Jim Vanyo’s early experiences shaped his values and the life he fashioned for himself and his family.
He grew up on a Saskatchewan homestead in a close-knit, loving family, one of six children of Andrew and Margaret Vanyo. As a youth working on neighbouring farms, Jim endured long days of hard labour, harsh weather and the austere loneliness of farm life.
At 18, without his family’s knowledge, Jim hopped on a bicycle with a broken pedal and hobbled to the nearest town. He sold the bicycle to pay for a bus ticket to Saskatoon and joined the army.
On June 6, 1944, Jim was one of the 14,000 brave young Canadians who stormed Juno Beach in the D-Day offensive. Because he had a clear speaking voice, he was assigned the job of regimental wireless control operator in the colonel’s tank, from which he transmitted tactical instructions. Jim’s two brothers, Frank and Alec, had also joined the army; all three participated in the liberation of the Netherlands and all three survived the war.
Jim married his sweetheart Irene in Calgary in 1950 and they moved to Vancouver Island to raise their five children: Barbara, Debbie, Shelley, Jamey and Kathy. Jim found a career as a shingle sawyer, which required manoeuvring large blocks of red cedar over huge, noisy, fast-moving blades. His big, strong hands and his well-developed survival instinct helped him avoid losing a finger – or worse. As a union leader, he worked tirelessly to improve employees’ safety and work conditions.

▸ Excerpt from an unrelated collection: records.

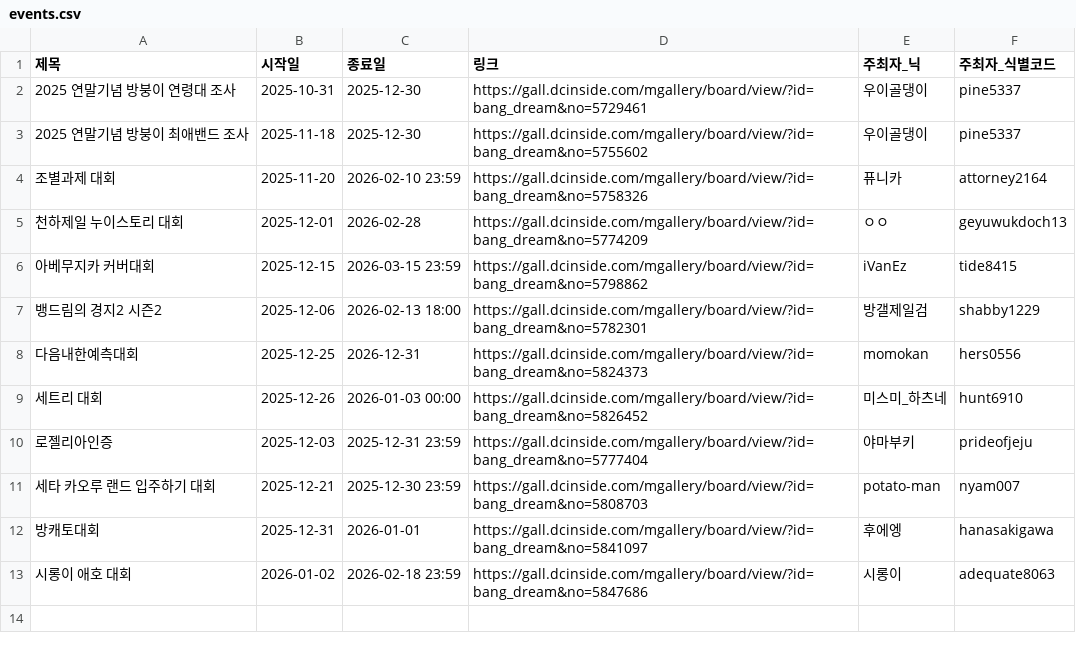
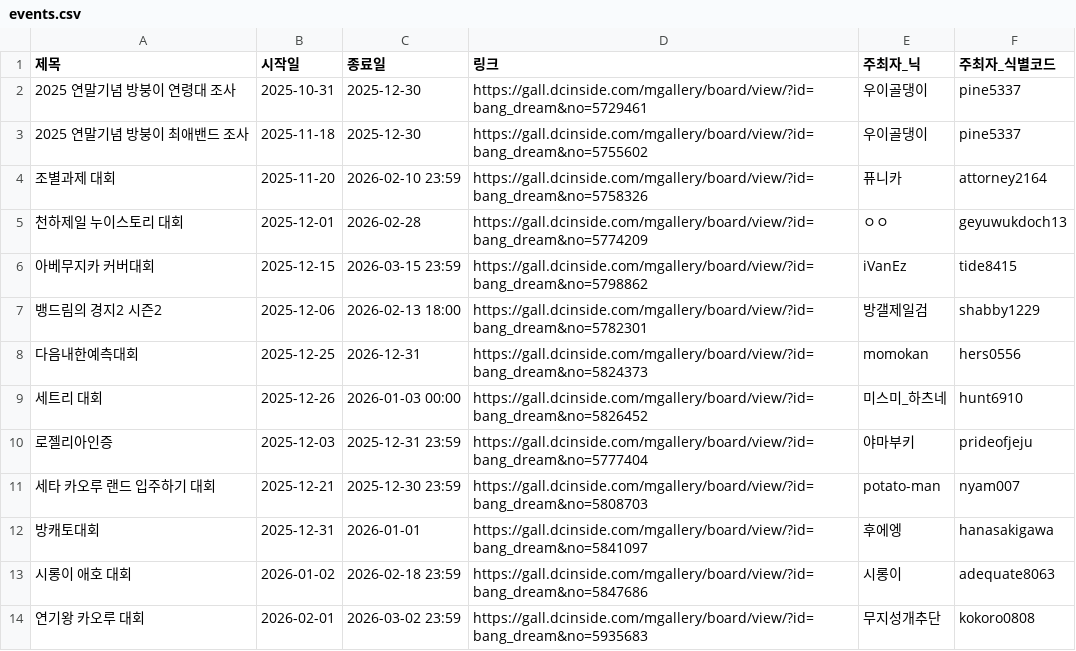
Before and after one commit to bandorigall/bangdream_competition.github.io, a CSV file: events.csv, drawn as a sheet; the diff names each change by its address in the sheet, - before the commit and + after, or states it on an @@ line.

```diff
--- a/events.csv
+++ b/events.csv
+row 14: 연기왕 카오루 대회 | 2026-02-01 | 2026-03-02 23:59 | https://gall.dcinside.com/mgallery/board/view/?id=bang_dream&no=5935683 | 무지성개추단 | kokoro0808
```
Also changed, not shown: 4 other files.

Jim had a passion for learning about everything from astronomy to philosophy, electronics to car mechanics. He took great pleasure in repairing antique radios, coaxing sound from the early vacuum tube models in carved wooden cabinets.
He enjoyed 30 years of retirement and more than 45 years of golf. Because his golf performance was better in wet weather, he was affectionately dubbed, “Web Foot.” When declining health forced him to give up his place on his foursome, he never gave up hope that he would one day be well enough to play “just one more round of 18 holes.”
Jim valued his family above all else and was always available to offer his wisdom, unconditional love and a helping hand. There was nothing he enjoyed more than welcoming family and friends into his home and sharing a cup of coffee.
When Jim reflected on his life, he said he was deeply satisfied. He was the ultimate optimist. His cup was neither half empty nor half full – it was full. He enjoyed 61 years of marriage to a wonderful woman and was surrounded by the love of his large family. Since his early years working on prairie farms, he was never again alone.
By Shelley Forrester, Jim’s daughter.Report Typo/Error